> Work to be completed:
If a line in the listing below contains "with", return that line.

- Opening Delimiter -

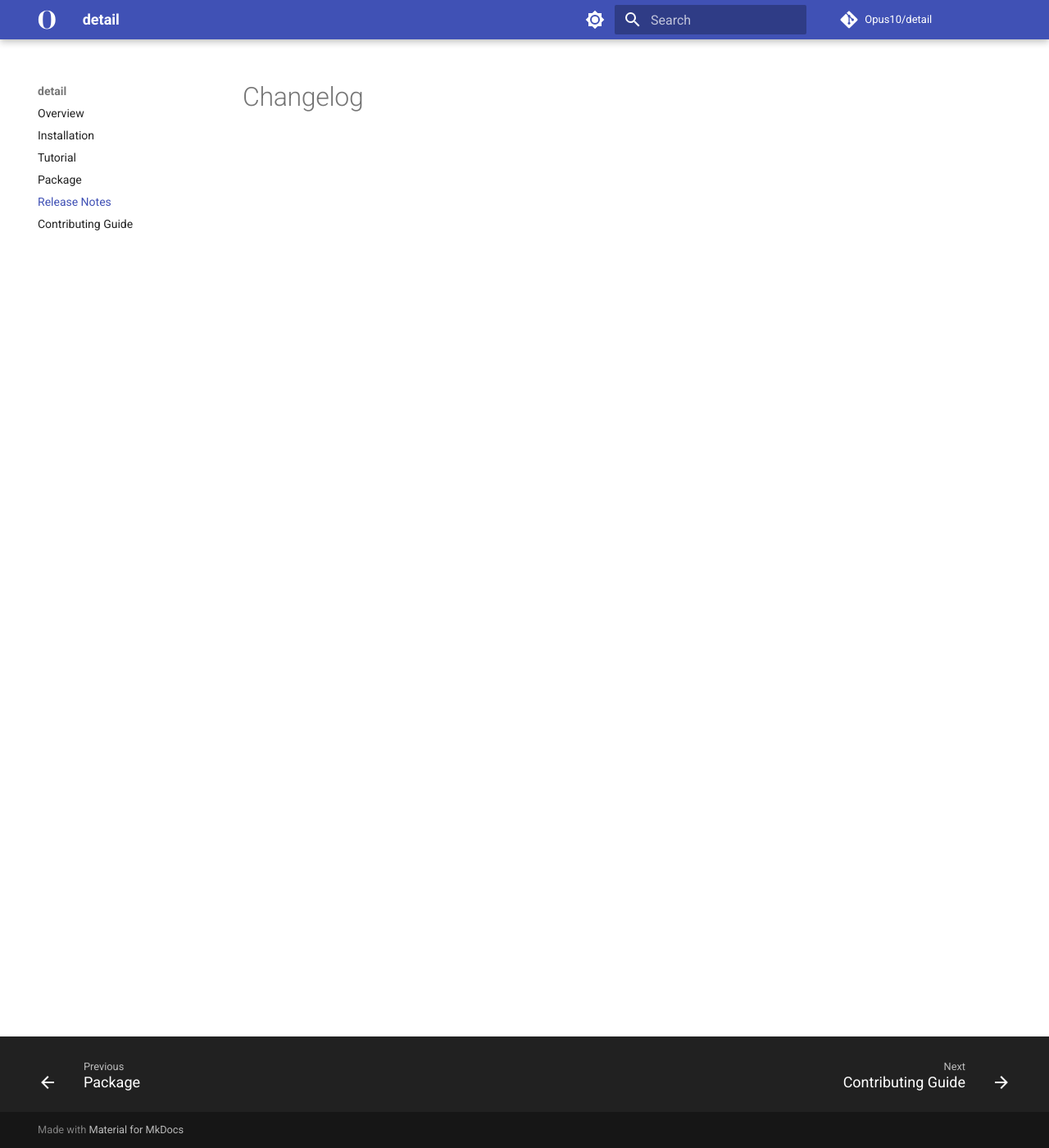
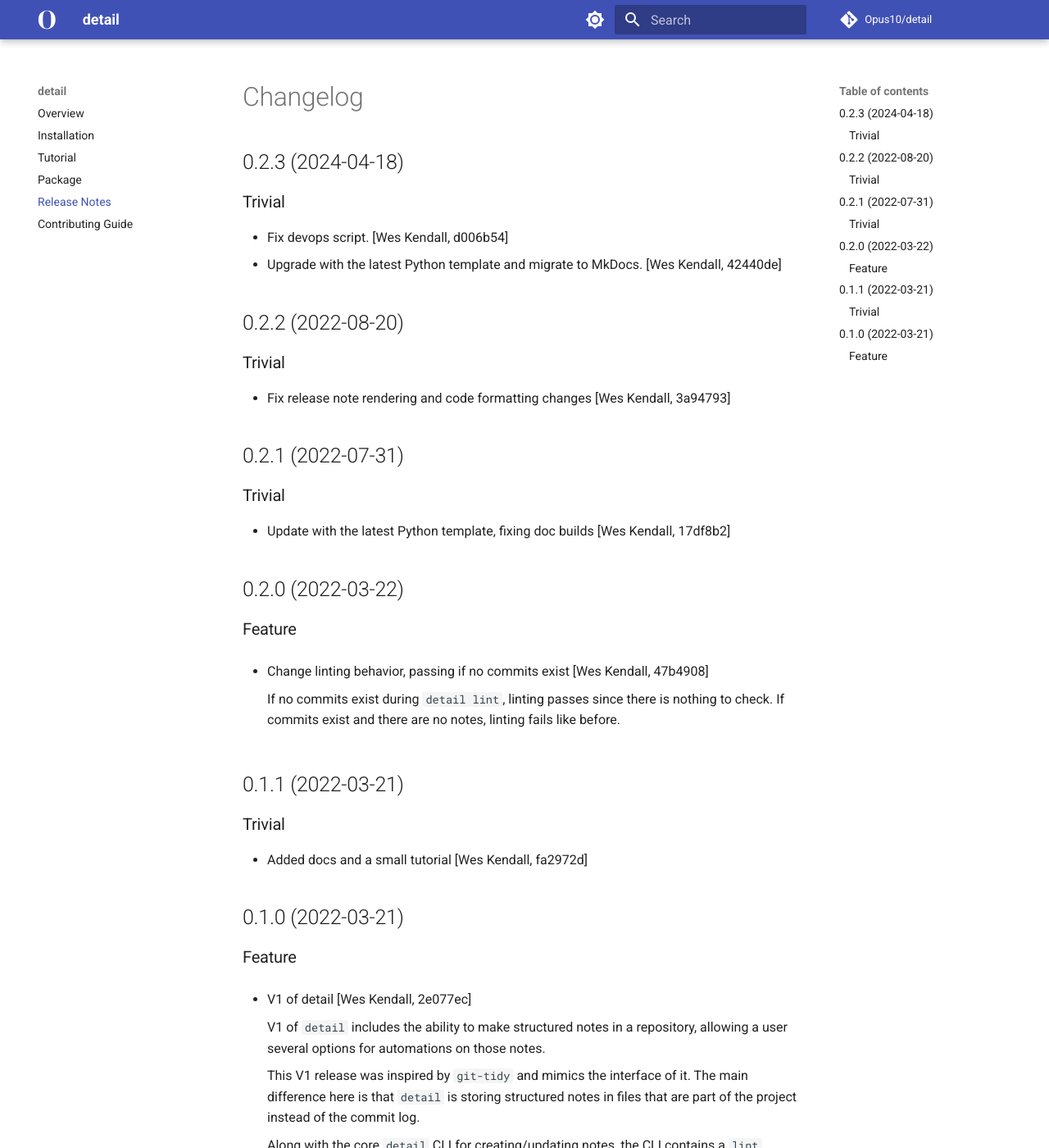
Before and after one commit to Opus10/detail, an MkDocs documentation site: the page built from docs/release_notes.md, in a window 1280 px wide and 1400 px high. Shown: the whole window at 82% size. Built offline with MkDocs 1.6.1 and Material for MkDocs 9.7.7, drawn with Linux system fonts in a browser that asks for light colours; comment, search, counter and statistics services are not loaded; some of the changed text lies outside the part shown.

Commit message:
Release version 0.2.3 [skip ci]
Type: trivial

```diff
--- a/docs/release_notes.md
+++ b/docs/release_notes.md
@@ -1 +1,53 @@
 # Changelog
+
+## 0.2.3 (2024-04-18)
+
+### Trivial
+
+  - Fix devops script. [Wes Kendall, d006b54]
+  - Upgrade with the latest Python template and migrate to MkDocs. [Wes Kendall, 42440de]
+
+## 0.2.2 (2022-08-20)
+
+### Trivial
+
+  - Fix release note rendering and code formatting changes [Wes Kendall, 3a94793]
+
+## 0.2.1 (2022-07-31)
+
+### Trivial
+
+  - Update with the latest Python template, fixing doc builds [Wes Kendall, 17df8b2]
+
+## 0.2.0 (2022-03-22)
+
+### Feature
+
+  - Change linting behavior, passing if no commits exist [Wes Kendall, 47b4908]
+
+    If no commits exist during ``detail lint``, linting passes
+    since there is nothing to check. If commits exist and there are no
+    notes, linting fails like before.
+
+## 0.1.1 (2022-03-21)
+
+### Trivial
+
+  - Added docs and a small tutorial [Wes Kendall, fa2972d]
+
+## 0.1.0 (2022-03-21)
+
+### Feature
+
+  - V1 of detail [Wes Kendall, 2e077ec]
+
+    V1 of ``detail`` includes the ability to make structured notes in a repository,
+    allowing a user several options for automations on those notes.
+
+    This V1 release was inspired by ``git-tidy`` and mimics the interface of it.
+    The main difference here is that ``detail`` is storing structured notes in
+    files that are part of the project instead of the commit log.
+
+    Along with the core ``detail`` CLI for creating/updating notes, the CLI
+    contains a ``lint`` subcommand for linting notes against a git range and
+    a ``log`` subcommand for logging notes against a git range.
--- a/pyproject.toml
+++ b/pyproject.toml
@@ -23,7 +23,7 @@ name = "detail"
 packages = [
   { include = "detail" },
 ]
-version = "0.2.2"
+version = "0.2.3"
 description = "Build automations off of structured notes in your project"
 authors = ["Opus 10 Engineering"]
 classifiers = [
```
Also changed, not shown: CHANGELOG.md (+18 -0 lines), docs/requirements.txt (+83 -87 lines).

- Closing Delimiter -

> Solution:
Before and after one commit to Opus10/detail, an MkDocs documentation site: the page built from docs/release_notes.md, in a window 1280 px wide and 1400 px high. Shown: the whole window at 82% size. Built offline with MkDocs 1.6.1 and Material for MkDocs 9.7.7, drawn with Linux system fonts in a browser that asks for light colours; comment, search, counter and statistics services are not loaded; some of the changed text lies outside the part shown.
+  - Upgrade with the latest Python template and migrate to MkDocs. [Wes Kendall, 42440de]
+  - Update with the latest Python template, fixing doc builds [Wes Kendall, 17df8b2]
+    Along with the core ``detail`` CLI for creating/updating notes, the CLI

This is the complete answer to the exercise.